As a result, employees’ response to a merger shares remarkable similarities to people that are going through the grieving process.
Denial comes first. They may have worked for one of the companies for a number of years – and may not be prepared for this drastic change. Anger might quickly follow when they acknowledge the scale of what is about to happen and the fear around what they might be about to lose.
Creating a bargaining chip is key to progressing beyond the anger stage. They will need to understand why their new world, in the new organisation, will be better. Often the focus of a merger is in the external communication but as success or failure will sit entirely with the people delivering it, achieving internal buy-in should be prioritised above all else.
Often with such change there’s an urge to present news with a “jazz hands” approach. However, doing the basics in terms of education from the outset is key to ensure everyone starts on the same page; make sure they understand why this change is happening, how and when and the fundaments of what’s about to happen. Only then should you to move onto the inspiration stage when you can get people excited and motivated. And remembering (as with consumers!), some people need to hear a message 7 times before it sinks in- don’t be afraid to over communicate. Also, consider using highly inclusive language to ensure everyone realises they’re involved and responsible for achieving a successful outcome.
These are subtle methods to ensure that your communication lands. But getting the merger ball rolling is just the beginning. Cultivating a new and improved culture takes time, patience – and a good pair of ears.
Keep Your Ear to the Ground
Businesses typically embargo all news of the merger from everyone – employees included – to protect the moment of the big reveal.
This helps build quite a spectacle. Blindsiding those that are most affected, however, is far from an optimal strategy. A lack of communication will damage the process. You need to not only be sure to communicate internally ahead of externally but also ensure a two-way process; genuinely listening to the concerns of the people who matter.
Open forums provide employees with a platform to speak their mind. Be sure to harness the power of getting the leadership team out in front so they can see the whites of their eyes . Being honest about the changes they are facing and defining what success looks like early on is the catalyst for building an umbrella position that connects everyone across the board.

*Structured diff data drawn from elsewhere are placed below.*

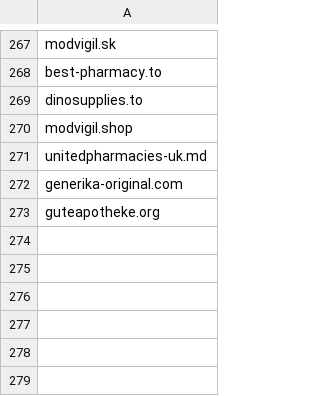
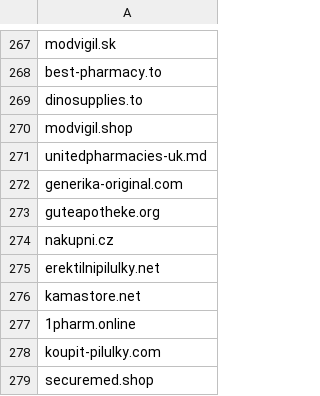
Before and after one commit to anapol/cz-gov-blocks, a CSV file: csv/sukl.csv, drawn as a sheet; only a part is shown, gaps mark what is left out.

```diff
--- a/csv/sukl.csv
+++ b/csv/sukl.csv
@@ -273 +273,7 @@ generika-original.com
 guteapotheke.org
+nakupni.cz
+erektilnipilulky.net
+kamastore.net
+1pharm.online
+koupit-pilulky.com
+securemed.shop
```
Also changed, not shown: original/sukl.csv, 2 other files.
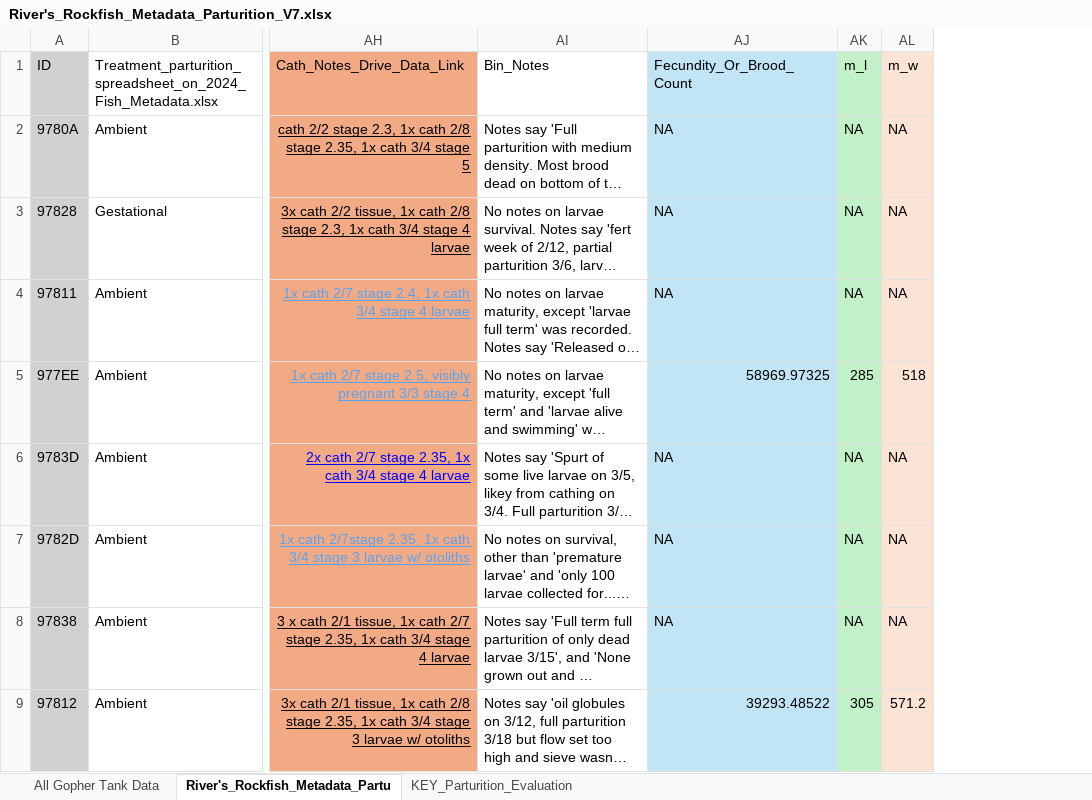
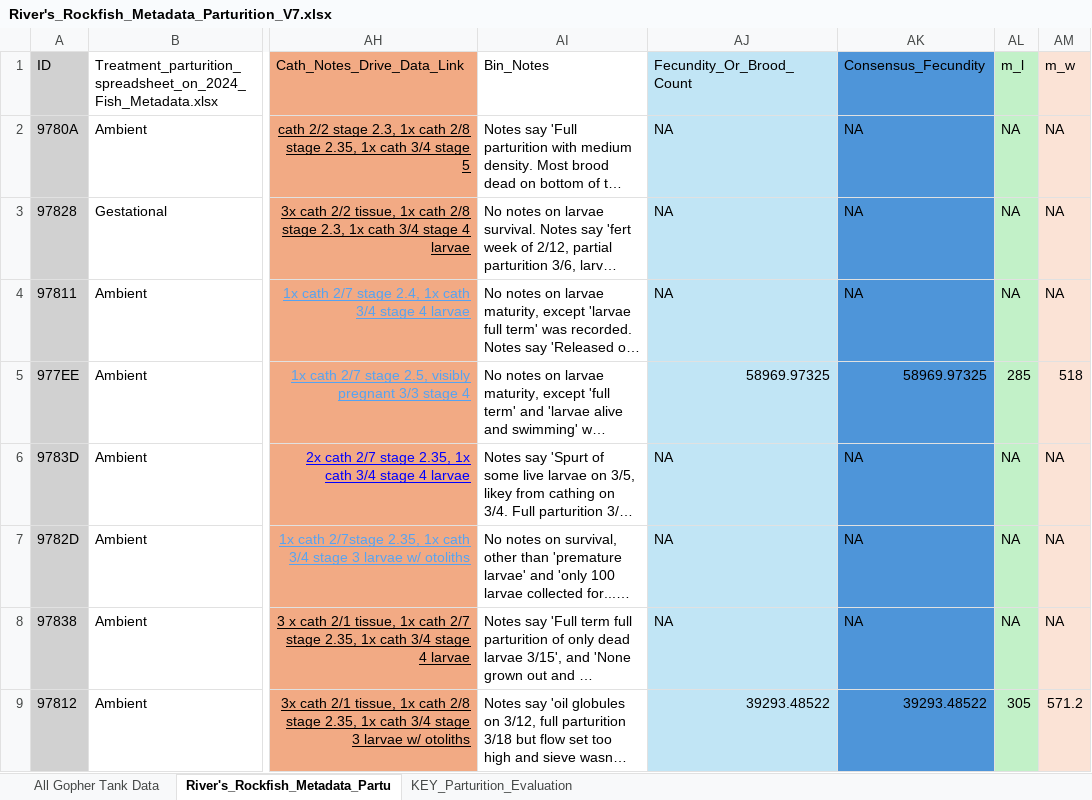
Before and after one commit to RiverMckegney/River-Summer-2025-Rockfish-Research-Poject, an Excel workbook: SUMR25_River_Rockfish_Proj/Raw_Data/River's_Rockfish_Metadata_Parturition_V7.xlsx, sheet River's_Rockfish_Metadata_Partu, drawn as a sheet; only a part is shown, gaps mark what is left out; long unchanged cells end in …; values as stored, in another font and other column widths than the file's, no borders; the diff names each change by its address in the sheet, - before the commit and + after, or states it on an @@ line.

Commit message:
Start work on fecundity data
Begin staging setup to fecund dataset

```diff
--- a/SUMR25_River_Rockfish_Proj/Raw_Data/River's_Rockfish_Metadata_Parturition_V7.xlsx (sheet River's_Rockfish_Metadata_Partu)
+++ b/SUMR25_River_Rockfish_Proj/Raw_Data/River's_Rockfish_Metadata_Parturition_V7.xlsx (sheet River's_Rockfish_Metadata_Partu)
+column AK, rows 1-9: Consensus_Fecundity | NA | NA | NA | 58969.97325 | NA | NA | NA | 39293.48522
```
Also changed, not shown: formulas that keep their value, 16 other files.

Customer experience (CX) is always top of the list of discussions – time and money is constantly invested into establishing and maintaining paths to purchase. But your staff are your biggest customers – and biggest advocates.
Therefore, it’s actually developing a powerful people experience that is essential. Make your employees feel that they are part of something, ensuring their rhythms and rituals ladder up to the overarching narrative. Even a simple thing like branded merch can be a straightforward – and highly effective – way to generate internal affinity.
Forge Your Own Path
It’s early days so EssenceMediacom has a long way to go before the merger can be deemed a success or not. Overcoming both organisations’ unique cultures represents the first hurdle. Essence were seen as the cool kids on the block whereas Mediacom were deemed the old veterans. Now that everyone is going to be staying under one roof, this gap needs to be bridged.
As most smart business leaders know, happy employees equals happy customers equals a happy business. Taking the team on the journey is the most important element of a successful merger. The reality is that customers don’t really care who you are or what your name is.
But the team needs to feel like their new organisation is a home away from home.